Stored items
· · · · · · ·

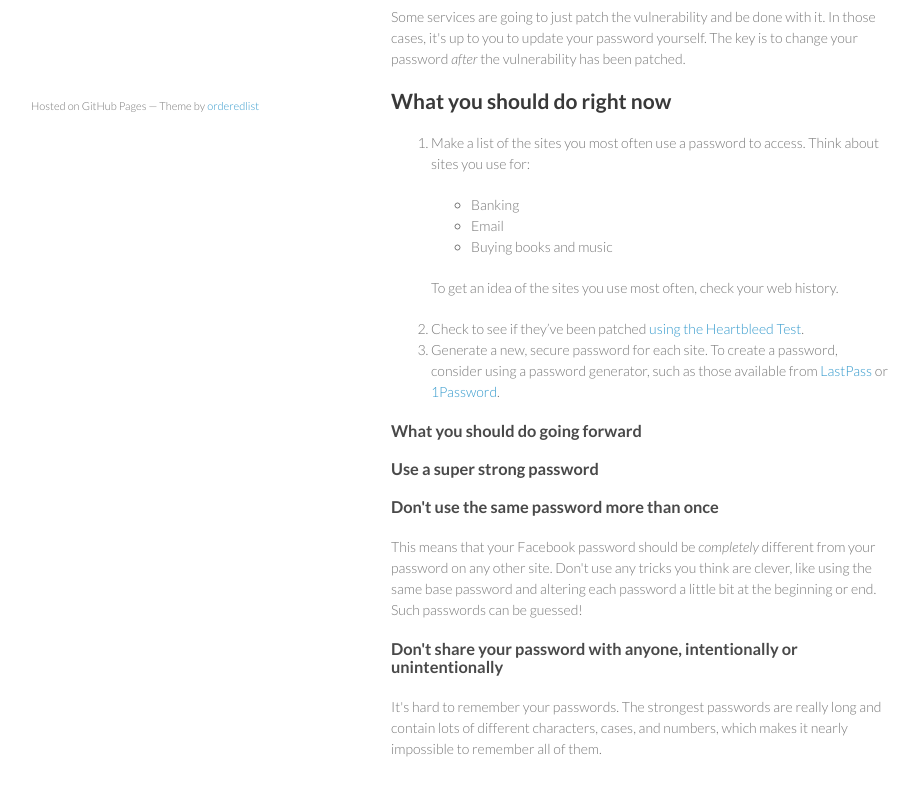
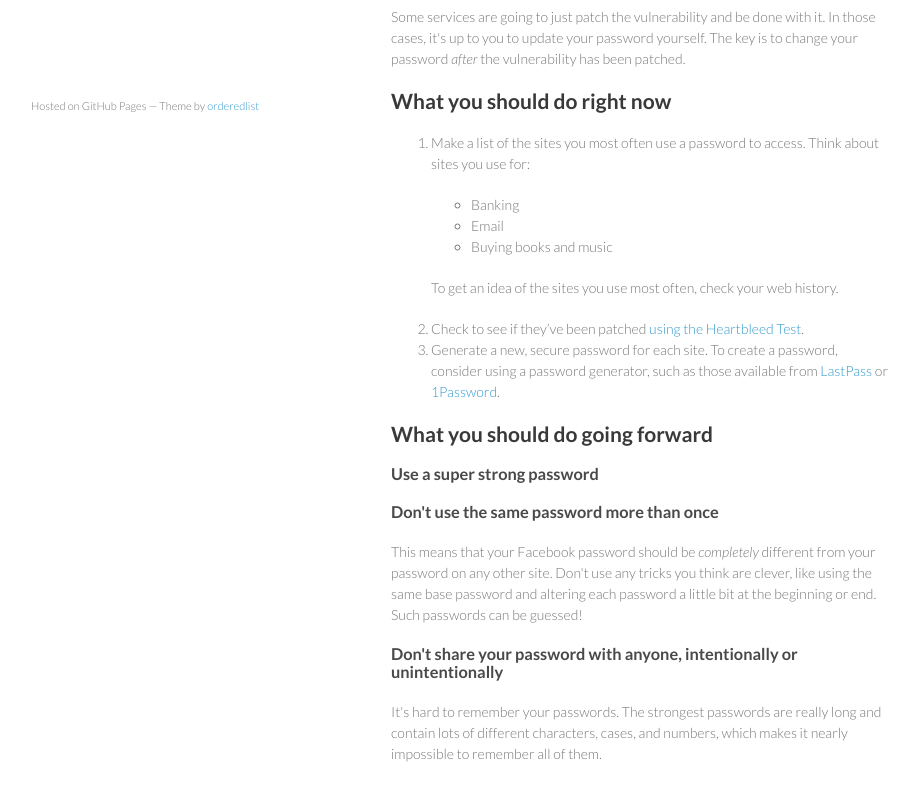
Before and after one commit to bernars/bernars.github.io, a plain HTML site: page index.html in a window 1280 px wide. Shown: the part 615-1415 px from the top of the page, without its empty margins (179-1098 px from the left). Drawn offline with Linux system fonts and the light colour scheme.

Commit message:
Indent tags

```diff
--- a/index.html
+++ b/index.html
@@ -65,8 +65,9 @@
                 </li>
                 <li>Check to see if they’ve been patched <a href="http://filippo.io/Heartbleed/">using the Heartbleed Test</a>.</li>
                 <li>Generate a new, secure password for each site. To create a password, consider using a password generator, such as those available from <a href="">LastPass</a> or <a href="">1Password</a>.</li>
-</ol><h3>
-<a name="what-you-should-do-going-forward" class="anchor" href="#what-you-should-do-going-forward"><span class="octicon octicon-link"></span></a>What you should do going forward</h3>
+              </ol>
+            <h2>
+              <a name="what-you-should-do-going-forward" class="anchor" href="#what-you-should-do-going-forward"><span class="octicon octicon-link"></span></a>What you should do going forward</h2>
 
               <h3>
                 <a name="use-a-super-strong-password" class="anchor" href="#use-a-super-strong-password"><span class="octicon octicon-link"></span></a>Use a super strong password</h3>
```
Lines whose indentation alone changed are shown as unchanged.
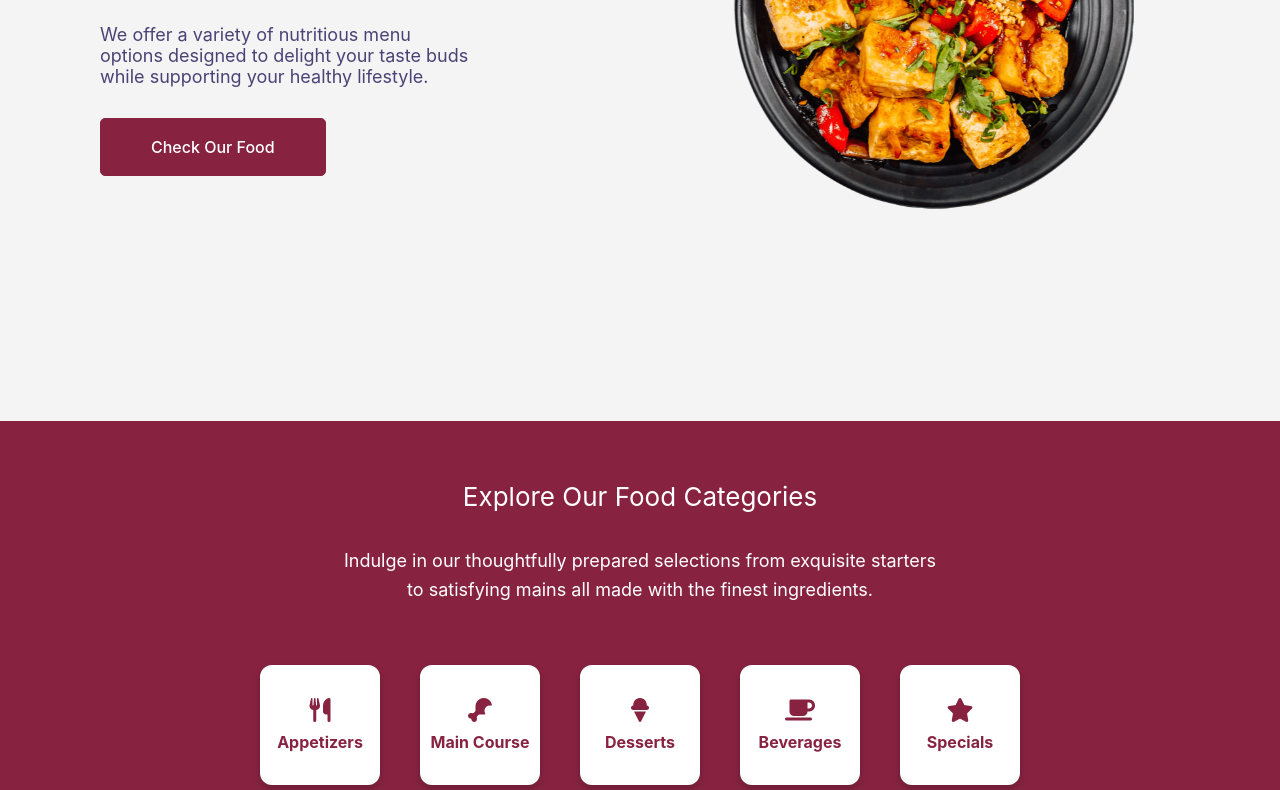
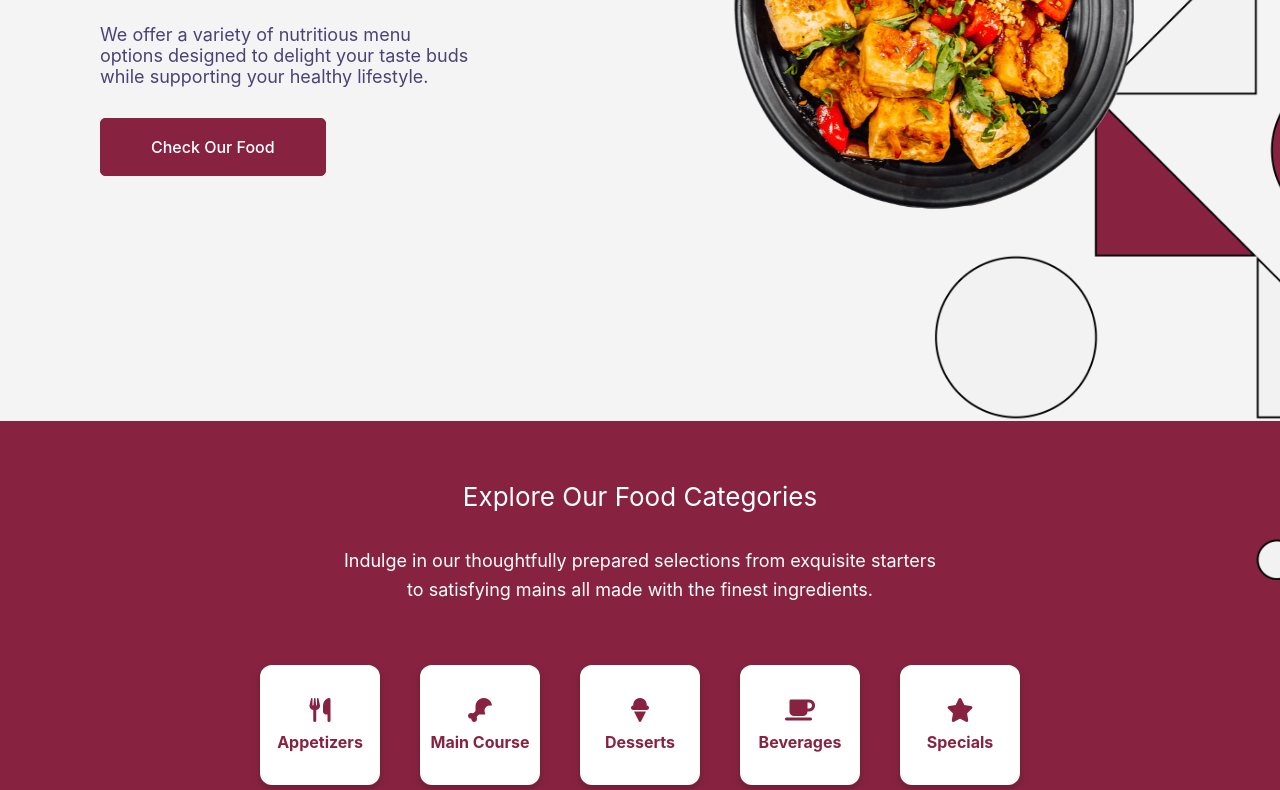
Before and after one commit to cindyprtslbs/workshopUI, a plain HTML site: page index.html in a window 1280 px wide. Shown: the part 448-1238 px from the top of the page. Drawn offline with Linux system fonts and the light colour scheme.

Commit message:
update landing page

```diff
--- a/index.html
+++ b/index.html
@@ -46,6 +46,7 @@
                 <a href="#menu" class="cta-btn">Check Our Food</a>
             </div>
             <div class="image-placeholder">
+                <img src="image/image.png" alt="Background Decor" class="bg-image">
                 <img src="image/image1.png" alt="Healthy Food" class="front-image">
             </div>
         </section>
--- a/style.css
+++ b/style.css
@@ -268,12 +268,24 @@ header {
     justify-content: center;
 }
 
+.bg-image {
+  position: absolute;
+  width: 120%;
+  max-width: 500px;
+  height: auto;
+  top: -50px;
+  left: 60%;
+  transform: translateX(-10%);
+  z-index: 0;
+}
+
 .front-image {
     width: 100%;
     max-width: 400px;
     height: auto;
     display: block;
     position: relative;
+    z-index: 1;
 }
 
 .cta-btn {
@@ -354,6 +366,7 @@ header {
     padding: 60px 20px;
     position: relative;
     min-height: 50vh;
+    z-index: -1;
 }
 
 .publication-section h2 {
```
Also changed, not shown: image/burger.png (added), image/image.png (added).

· · · · · · ·

If a line of the data above holds the string "going", count it, then state only the total.

2